The small towns dot the map of south-west Western Australia - Ongerup, Mount Barker, Katanning, Gnowangerup, Tambellup-Broomehill, Kojonup, Denmark, Jerramungup, Manjimup, Cranbrook. Many of the towns are isolated, a remote constellation, vast distances from the cities, spread across almost 5000kms.
SAC found ways to collaborate with organisations to make sure the basic food supplies were available for the community. SAC staff had them delivered to the doorstep to make sure the risk of social contamination within the community was low.
When a pandemic hits these towns, the social issues that beset some of these communities, become more compelling and challenging.
How do you get basic help and support to the local Noongar elders who are unable to travel? What do you do about the shortage of food in some of these areas when the threat of COVID-19 makes travelling a dangerous option?
Last month, the Fremantle Foundation gave a $25,000 grant to the Southern Aboriginal Corporation (SAC) to help alleviate those very problems.
The SAC was established in 1983 and represents 3,900 Noongar people, who have lived in south-west Western Australia for 45,000 years.
The Corporation’s role encompasses health, recreation, employment, education and training whilst promoting social and cultural values. The SAC also owns 77 units of affordable housing for Noongar people. In the words of the Foundation, the SAC acts as “the glue’’ between the communities within its huge area.
For SAC CEO Asha Bhat, the challenges to the local communities have been particularly acute this year. And there is no immediate hope of a change.
“Some Noongars are struggling to pay their utilities bills and things like that and …not being able to pay has a huge impact during the COVID crisis,’’ she says.
In some of the remote towns, older Noongar residents couldn’t travel to shop. Others had to deal with limited stocks – one toilet roll a family – in the early days of the pandemic.
The SAC bought a ute to help distribute food parcels, hygiene packs and care packages across its communities. Foodbank WA and another service provider Chorus – which donated frozen meals to Aboriginals aged over 50– helped out. More than 900 food parcels were eventually distributed.
Like most places in the world, basic household items were in short supply. SAC organised for a donation of 400 toilet roll packs to be distributed throughout the community.
Separate COVID-19 support funding from the Minderoo Foundation also helped with food pack distribution, grocery vouchers and sports packs to Noongars across the central Great Southern Region.

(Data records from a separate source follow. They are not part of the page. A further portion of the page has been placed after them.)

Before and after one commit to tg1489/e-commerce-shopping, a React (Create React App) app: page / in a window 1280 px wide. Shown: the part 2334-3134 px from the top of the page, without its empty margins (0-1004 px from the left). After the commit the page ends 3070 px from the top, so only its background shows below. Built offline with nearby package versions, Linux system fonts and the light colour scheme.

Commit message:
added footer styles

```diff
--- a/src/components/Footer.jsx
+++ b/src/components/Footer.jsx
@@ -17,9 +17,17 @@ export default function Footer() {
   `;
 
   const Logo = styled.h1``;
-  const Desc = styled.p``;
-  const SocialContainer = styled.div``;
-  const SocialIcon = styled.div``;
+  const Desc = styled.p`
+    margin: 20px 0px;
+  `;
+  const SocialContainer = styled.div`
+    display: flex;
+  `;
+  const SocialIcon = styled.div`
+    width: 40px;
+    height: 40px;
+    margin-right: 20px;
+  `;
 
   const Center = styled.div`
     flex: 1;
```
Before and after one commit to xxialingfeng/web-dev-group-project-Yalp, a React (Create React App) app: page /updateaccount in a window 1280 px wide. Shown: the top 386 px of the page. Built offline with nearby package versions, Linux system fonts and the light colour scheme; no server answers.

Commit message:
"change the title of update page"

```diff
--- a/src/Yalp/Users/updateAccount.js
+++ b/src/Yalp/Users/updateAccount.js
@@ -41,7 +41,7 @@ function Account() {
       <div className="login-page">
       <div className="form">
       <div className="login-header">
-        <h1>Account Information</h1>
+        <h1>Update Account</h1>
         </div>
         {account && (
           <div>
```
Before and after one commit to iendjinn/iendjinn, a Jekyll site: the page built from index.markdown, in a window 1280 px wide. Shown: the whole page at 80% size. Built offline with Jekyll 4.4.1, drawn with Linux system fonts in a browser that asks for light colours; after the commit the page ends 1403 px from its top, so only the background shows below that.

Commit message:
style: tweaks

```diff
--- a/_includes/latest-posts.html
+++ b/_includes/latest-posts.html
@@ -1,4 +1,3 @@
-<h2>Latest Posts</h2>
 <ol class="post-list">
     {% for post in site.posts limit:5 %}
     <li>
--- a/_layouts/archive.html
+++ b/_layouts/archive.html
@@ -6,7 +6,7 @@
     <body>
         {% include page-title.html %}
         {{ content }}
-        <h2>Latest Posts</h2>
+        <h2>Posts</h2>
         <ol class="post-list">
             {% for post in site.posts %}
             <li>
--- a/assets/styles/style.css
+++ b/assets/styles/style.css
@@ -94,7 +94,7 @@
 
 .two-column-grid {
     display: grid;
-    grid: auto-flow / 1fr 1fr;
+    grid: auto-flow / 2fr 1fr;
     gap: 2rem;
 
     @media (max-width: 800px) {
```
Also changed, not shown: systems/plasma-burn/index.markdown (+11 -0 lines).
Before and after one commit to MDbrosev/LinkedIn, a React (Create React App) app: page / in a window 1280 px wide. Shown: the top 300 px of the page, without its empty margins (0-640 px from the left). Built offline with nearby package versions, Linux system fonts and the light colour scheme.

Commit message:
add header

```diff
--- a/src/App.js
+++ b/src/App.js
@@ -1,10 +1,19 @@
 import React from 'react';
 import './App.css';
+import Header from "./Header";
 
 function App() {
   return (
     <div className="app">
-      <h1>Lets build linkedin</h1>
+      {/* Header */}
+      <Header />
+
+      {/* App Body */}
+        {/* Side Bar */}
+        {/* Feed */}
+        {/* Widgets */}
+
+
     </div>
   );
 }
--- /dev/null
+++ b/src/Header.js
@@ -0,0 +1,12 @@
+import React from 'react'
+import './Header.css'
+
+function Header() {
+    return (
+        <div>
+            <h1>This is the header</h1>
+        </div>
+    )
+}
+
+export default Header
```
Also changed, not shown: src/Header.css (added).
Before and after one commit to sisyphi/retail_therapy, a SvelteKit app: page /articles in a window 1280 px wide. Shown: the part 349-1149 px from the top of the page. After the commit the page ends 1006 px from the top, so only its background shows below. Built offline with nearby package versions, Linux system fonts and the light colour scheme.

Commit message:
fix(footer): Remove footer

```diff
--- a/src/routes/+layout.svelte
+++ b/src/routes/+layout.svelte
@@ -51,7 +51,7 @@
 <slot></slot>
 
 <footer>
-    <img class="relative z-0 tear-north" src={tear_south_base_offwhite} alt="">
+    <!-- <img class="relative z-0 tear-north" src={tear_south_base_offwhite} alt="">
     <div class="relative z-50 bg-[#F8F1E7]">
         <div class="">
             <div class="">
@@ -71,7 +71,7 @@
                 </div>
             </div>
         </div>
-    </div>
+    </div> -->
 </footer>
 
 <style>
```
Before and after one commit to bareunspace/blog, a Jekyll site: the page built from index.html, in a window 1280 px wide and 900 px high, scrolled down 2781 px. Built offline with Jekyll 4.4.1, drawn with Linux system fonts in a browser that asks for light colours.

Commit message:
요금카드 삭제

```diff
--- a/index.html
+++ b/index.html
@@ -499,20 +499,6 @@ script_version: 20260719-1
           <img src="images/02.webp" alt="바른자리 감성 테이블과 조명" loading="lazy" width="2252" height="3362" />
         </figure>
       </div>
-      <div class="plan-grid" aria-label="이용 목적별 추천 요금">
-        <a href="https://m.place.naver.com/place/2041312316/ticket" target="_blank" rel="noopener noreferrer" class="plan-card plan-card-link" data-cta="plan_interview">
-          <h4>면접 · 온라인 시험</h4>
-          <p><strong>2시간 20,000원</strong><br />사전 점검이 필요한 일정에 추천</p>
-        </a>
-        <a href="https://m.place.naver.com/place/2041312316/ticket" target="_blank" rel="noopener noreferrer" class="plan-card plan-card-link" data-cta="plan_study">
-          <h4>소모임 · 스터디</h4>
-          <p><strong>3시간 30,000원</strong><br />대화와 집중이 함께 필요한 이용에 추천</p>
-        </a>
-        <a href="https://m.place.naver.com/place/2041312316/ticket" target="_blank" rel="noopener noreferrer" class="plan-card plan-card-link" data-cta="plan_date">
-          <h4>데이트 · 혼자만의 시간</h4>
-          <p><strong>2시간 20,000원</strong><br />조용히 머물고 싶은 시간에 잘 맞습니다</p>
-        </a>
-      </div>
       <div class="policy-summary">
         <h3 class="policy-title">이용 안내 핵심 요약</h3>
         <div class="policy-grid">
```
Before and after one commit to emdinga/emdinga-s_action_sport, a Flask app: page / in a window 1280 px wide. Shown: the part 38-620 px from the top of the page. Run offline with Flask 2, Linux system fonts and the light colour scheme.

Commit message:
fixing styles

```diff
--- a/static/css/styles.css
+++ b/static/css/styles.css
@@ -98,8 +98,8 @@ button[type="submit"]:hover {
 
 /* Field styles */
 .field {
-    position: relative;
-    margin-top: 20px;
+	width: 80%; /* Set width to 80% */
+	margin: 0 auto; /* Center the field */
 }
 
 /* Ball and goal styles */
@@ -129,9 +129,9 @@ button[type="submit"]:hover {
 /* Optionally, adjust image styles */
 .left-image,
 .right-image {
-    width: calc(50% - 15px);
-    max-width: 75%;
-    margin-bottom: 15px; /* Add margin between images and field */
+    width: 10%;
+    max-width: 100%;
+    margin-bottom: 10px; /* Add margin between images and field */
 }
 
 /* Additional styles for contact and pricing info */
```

It all points to a new model of collaboration, that helped SAC reach the vulnerable spread across such huge distances with vital help during the crisis.
The level of co-operation also means that the Fremantle Foundation grant can be used to help with some of the other consequences of COVID-19 – the mental health and social impacts.
“We’ll undertake community consultation and we’re looking at doing some early intervention activities, such as helping with mental health messages, complementing what we’re already doing…with our family violence legal program, for example, and increase the awareness about family violence,’’ Asha says. “That’s one of the things that we found in the COVID time - family violence numbers escalated. And the impact of that we’re seeing now, because they have turned in to legal cases.’’
Asha is also mindful of the potential impact of changes to the JobSeeker program on the SAC’s communities. “We know that the JobSeeker payment is less now and it’s going to end in March, so there will be some issue with cessation of all this funding,’’ Asha says. “We want to support Aboriginal people in early intervention and prevention areas and also in emergency relief funding.’’
Oscar Colbung, SAC’s Family Violence Prevention Legal Service manager, said there was some fear among the Noongar community in the early days of the virus. “I think that made them more conscious of their actions,’’ he said.
“We had a group of people across a number of communities who are affected by drugs and alcohol and they never held any fear for anything and they were going out wherever they wanted to, without any conscience about the spread of the virus. It had a big impact on the elderly people in the community and other members of the community, so much so that we raised it with relevant government agencies that they weren’t doing enough,’’ Oscar says. “We took it upon ourselves to get out there in the community to talk about the seriousness of the virus and the impact it has and the risk.’’
SAC collaborated with Foodbank WA to supply food hampers to all Noongar households in the Great Southern region.
Being able to provide doorstep delivery meant that vulnerable people didn’t have to spend time in high-risk places – further supporting the health and wellbeing of the community at crucial times.
Hand sanitiser was in short supply, but Asha found a way to make sure the community had access to it when they most needed it.